▸ **YOUR TASK**:
Below are the records. Gather each line that holds "dataList".

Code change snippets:
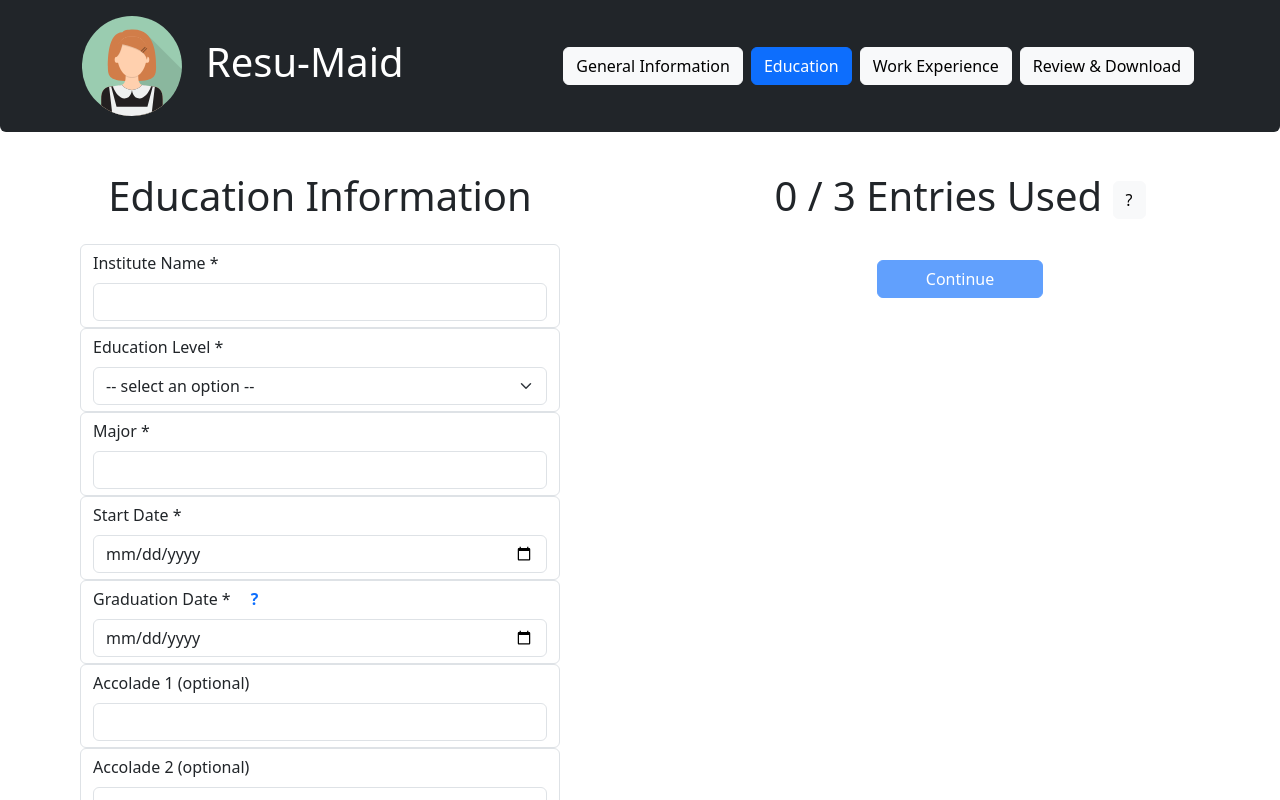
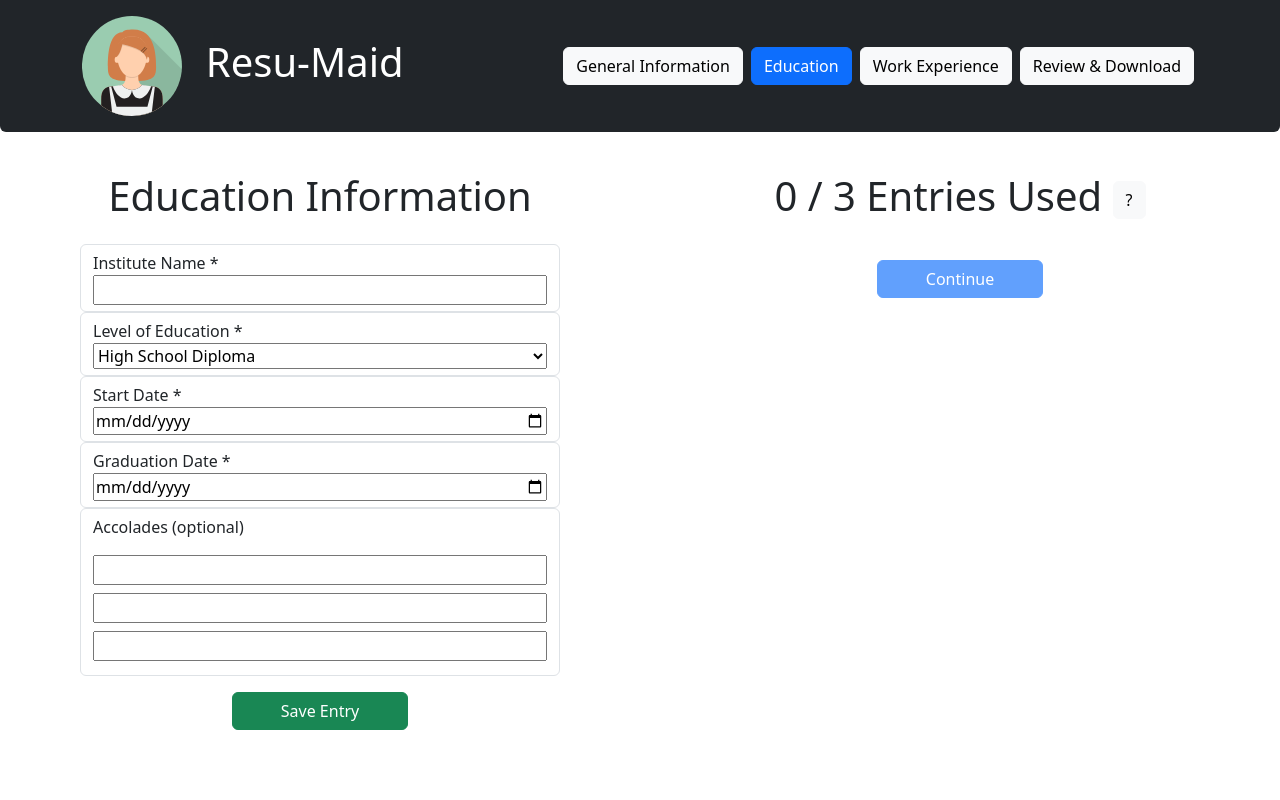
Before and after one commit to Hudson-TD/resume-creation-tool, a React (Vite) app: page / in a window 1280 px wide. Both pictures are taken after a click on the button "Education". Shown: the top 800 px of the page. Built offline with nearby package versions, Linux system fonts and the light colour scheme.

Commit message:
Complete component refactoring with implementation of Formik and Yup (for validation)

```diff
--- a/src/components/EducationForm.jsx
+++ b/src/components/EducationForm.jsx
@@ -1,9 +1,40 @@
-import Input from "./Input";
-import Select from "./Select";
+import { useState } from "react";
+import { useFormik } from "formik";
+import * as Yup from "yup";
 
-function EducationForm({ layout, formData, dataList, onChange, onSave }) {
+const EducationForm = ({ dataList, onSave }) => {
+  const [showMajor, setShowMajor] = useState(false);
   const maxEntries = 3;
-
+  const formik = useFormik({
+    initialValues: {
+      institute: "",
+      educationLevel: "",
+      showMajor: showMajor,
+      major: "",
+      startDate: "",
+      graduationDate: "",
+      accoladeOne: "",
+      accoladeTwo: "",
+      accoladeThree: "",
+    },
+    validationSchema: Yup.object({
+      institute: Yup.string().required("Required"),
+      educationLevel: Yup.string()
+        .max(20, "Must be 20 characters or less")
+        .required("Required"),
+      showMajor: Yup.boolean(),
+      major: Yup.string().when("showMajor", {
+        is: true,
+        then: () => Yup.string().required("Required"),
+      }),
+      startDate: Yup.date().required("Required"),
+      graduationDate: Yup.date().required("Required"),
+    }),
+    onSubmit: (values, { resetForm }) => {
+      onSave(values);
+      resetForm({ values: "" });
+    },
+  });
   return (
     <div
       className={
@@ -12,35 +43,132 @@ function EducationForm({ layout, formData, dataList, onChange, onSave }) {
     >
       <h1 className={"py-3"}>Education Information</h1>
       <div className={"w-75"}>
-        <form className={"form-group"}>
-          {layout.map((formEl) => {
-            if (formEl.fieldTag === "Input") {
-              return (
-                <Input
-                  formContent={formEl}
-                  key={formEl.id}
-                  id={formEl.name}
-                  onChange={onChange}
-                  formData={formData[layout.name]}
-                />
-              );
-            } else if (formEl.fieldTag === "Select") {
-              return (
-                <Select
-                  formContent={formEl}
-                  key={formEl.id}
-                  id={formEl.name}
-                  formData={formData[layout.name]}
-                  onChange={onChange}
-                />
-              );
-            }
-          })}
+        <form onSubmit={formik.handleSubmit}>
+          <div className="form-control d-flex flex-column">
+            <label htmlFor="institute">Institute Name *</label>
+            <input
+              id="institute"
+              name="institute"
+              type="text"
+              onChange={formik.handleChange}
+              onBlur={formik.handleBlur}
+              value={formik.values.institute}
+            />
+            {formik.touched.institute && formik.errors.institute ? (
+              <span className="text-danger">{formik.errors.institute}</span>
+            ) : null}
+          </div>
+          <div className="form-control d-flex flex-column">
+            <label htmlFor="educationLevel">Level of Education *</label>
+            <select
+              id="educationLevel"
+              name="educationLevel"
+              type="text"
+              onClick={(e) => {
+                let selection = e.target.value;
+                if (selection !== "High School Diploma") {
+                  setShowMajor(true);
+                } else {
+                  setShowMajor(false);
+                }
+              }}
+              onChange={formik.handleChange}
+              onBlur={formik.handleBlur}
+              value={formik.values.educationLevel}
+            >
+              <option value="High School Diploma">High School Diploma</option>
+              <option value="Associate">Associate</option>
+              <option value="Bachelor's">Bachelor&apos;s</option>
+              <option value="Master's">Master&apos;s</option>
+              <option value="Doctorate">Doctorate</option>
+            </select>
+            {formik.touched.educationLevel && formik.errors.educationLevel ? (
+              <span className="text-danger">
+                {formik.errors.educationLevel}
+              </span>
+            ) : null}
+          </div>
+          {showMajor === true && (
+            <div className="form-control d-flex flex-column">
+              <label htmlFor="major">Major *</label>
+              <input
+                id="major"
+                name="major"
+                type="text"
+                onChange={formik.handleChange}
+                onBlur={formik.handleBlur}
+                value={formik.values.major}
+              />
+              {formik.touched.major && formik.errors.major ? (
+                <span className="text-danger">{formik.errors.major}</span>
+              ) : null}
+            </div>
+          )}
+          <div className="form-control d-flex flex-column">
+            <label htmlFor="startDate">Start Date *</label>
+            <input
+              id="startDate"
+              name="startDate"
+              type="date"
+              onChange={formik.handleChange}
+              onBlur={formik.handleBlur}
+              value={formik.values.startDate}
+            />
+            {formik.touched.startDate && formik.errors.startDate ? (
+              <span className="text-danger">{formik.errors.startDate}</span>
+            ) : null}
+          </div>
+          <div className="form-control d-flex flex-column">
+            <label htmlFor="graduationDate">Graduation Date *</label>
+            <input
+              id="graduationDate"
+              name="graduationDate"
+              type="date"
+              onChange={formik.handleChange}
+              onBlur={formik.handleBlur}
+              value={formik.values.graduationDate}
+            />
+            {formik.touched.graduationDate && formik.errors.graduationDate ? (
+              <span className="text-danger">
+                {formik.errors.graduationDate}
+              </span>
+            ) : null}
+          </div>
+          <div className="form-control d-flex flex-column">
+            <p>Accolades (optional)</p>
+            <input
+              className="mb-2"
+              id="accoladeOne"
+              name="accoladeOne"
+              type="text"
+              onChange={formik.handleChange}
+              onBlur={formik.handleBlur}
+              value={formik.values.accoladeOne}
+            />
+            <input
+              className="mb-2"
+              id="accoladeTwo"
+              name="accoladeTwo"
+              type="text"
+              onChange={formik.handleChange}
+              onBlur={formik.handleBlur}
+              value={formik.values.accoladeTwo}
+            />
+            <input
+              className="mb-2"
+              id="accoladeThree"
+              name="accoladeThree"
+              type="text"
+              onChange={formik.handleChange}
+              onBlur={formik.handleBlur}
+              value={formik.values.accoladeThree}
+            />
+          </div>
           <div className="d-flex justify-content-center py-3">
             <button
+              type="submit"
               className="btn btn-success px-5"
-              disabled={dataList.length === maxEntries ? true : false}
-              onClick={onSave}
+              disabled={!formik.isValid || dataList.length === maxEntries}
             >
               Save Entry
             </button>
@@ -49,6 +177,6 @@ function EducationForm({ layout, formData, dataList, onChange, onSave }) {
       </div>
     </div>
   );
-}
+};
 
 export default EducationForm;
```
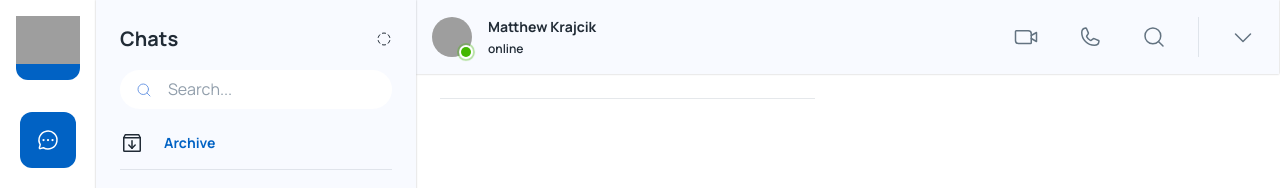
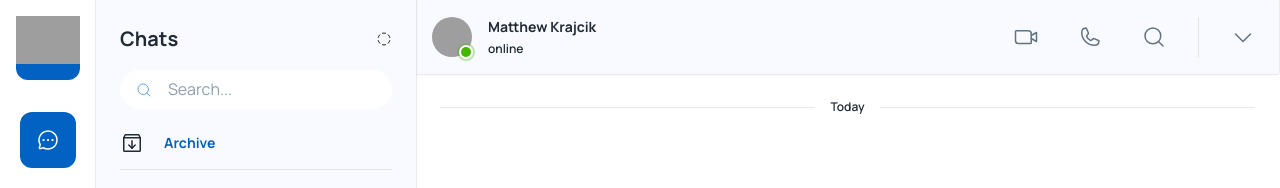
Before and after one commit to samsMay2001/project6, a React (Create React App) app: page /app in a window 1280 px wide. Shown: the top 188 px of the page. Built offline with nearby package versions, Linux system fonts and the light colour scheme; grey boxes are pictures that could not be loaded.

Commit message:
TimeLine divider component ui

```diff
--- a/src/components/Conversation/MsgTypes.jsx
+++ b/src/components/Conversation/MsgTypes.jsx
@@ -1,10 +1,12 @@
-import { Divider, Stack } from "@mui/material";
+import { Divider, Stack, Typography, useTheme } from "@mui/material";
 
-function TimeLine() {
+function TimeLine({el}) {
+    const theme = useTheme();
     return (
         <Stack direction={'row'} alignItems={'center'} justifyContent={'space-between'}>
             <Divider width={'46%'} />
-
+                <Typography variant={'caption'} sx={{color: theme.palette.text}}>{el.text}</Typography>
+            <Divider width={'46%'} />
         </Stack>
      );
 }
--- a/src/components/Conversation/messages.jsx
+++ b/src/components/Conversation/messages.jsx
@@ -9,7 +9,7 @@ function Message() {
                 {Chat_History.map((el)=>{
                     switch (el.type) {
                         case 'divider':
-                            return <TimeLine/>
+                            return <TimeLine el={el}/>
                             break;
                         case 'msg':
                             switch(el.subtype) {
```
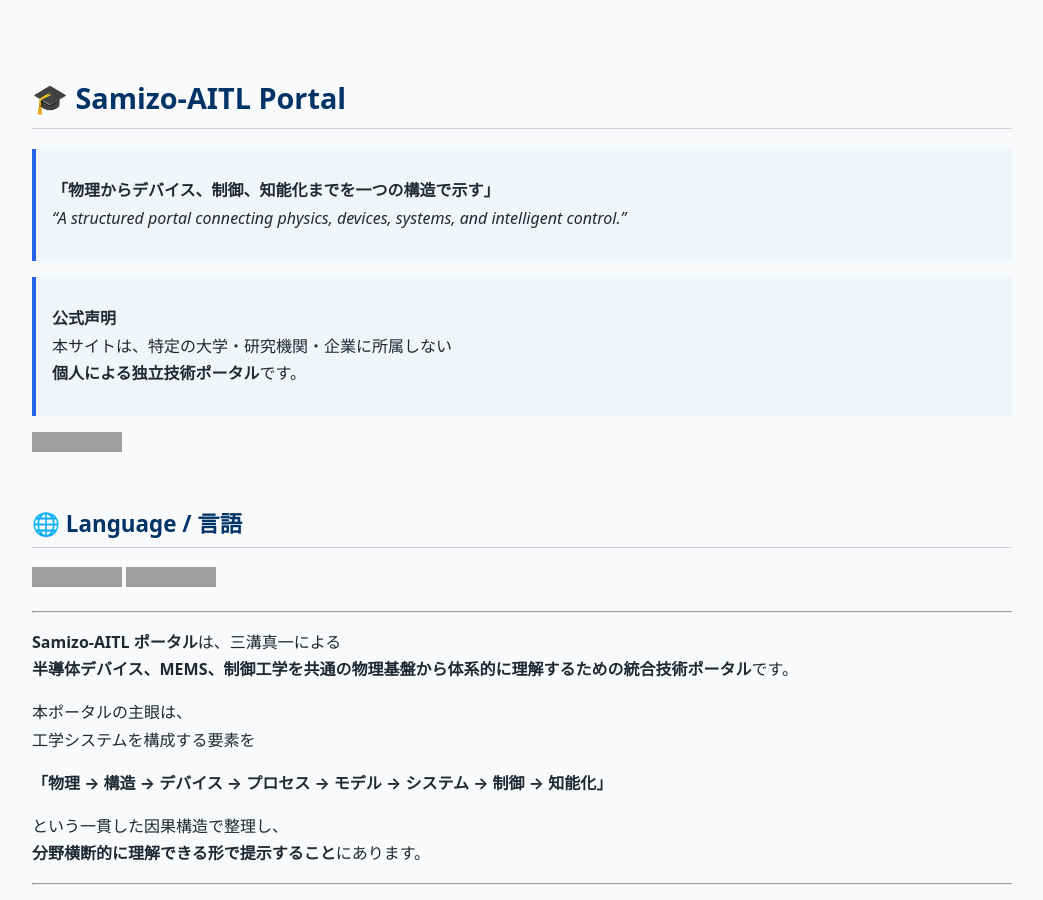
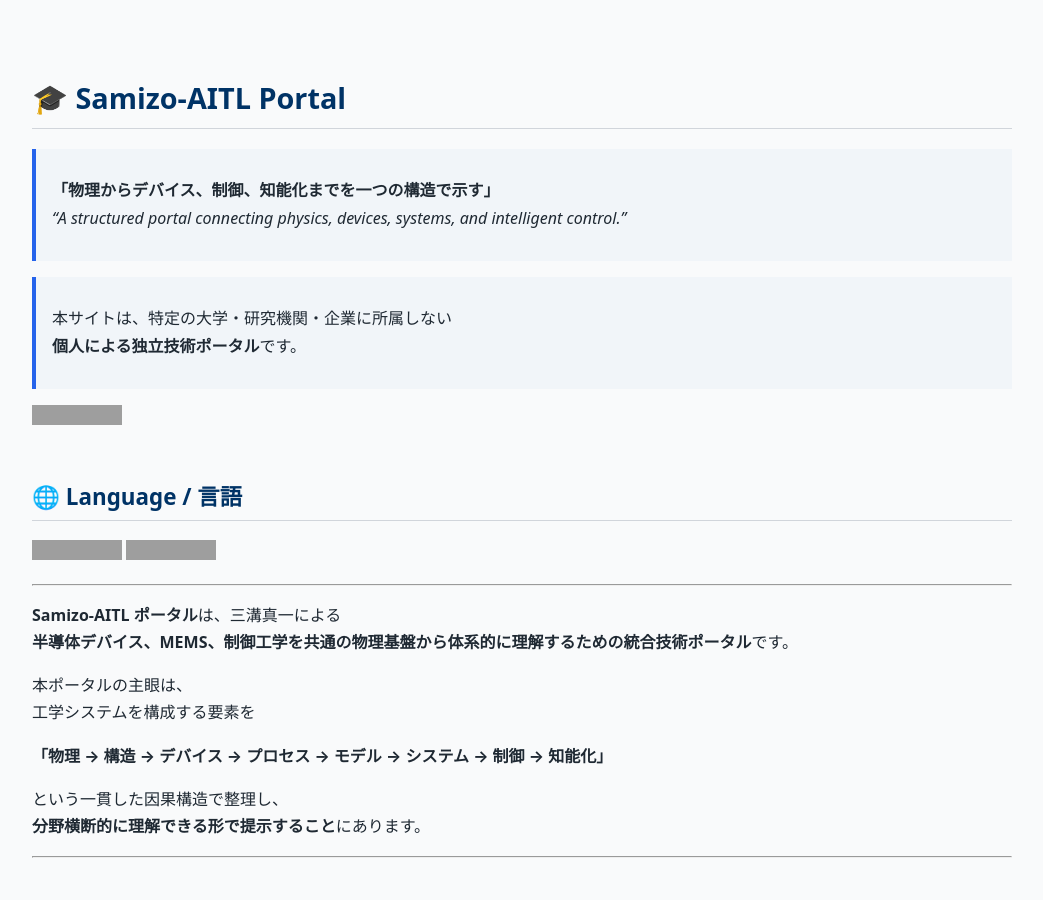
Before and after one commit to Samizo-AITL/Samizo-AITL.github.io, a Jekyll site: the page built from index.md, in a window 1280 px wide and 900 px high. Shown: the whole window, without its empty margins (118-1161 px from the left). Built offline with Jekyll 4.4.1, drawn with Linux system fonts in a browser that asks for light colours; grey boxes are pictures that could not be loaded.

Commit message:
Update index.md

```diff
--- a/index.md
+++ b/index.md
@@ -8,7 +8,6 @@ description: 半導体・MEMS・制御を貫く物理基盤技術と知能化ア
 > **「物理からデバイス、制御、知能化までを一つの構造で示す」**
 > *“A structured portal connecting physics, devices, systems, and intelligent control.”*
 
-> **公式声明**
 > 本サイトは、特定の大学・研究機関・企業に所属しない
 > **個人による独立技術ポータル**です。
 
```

▸ **EXERCISE RESULT**:
-function EducationForm({ layout, formData, dataList, onChange, onSave }) {
+const EducationForm = ({ dataList, onSave }) => {
@@ -12,35 +43,132 @@ function EducationForm({ layout, formData, dataList, onChange, onSave }) {
-              disabled={dataList.length === maxEntries ? true : false}
+              disabled={!formik.isValid || dataList.length === maxEntries}
@@ -49,6 +177,6 @@ function EducationForm({ layout, formData, dataList, onChange, onSave }) {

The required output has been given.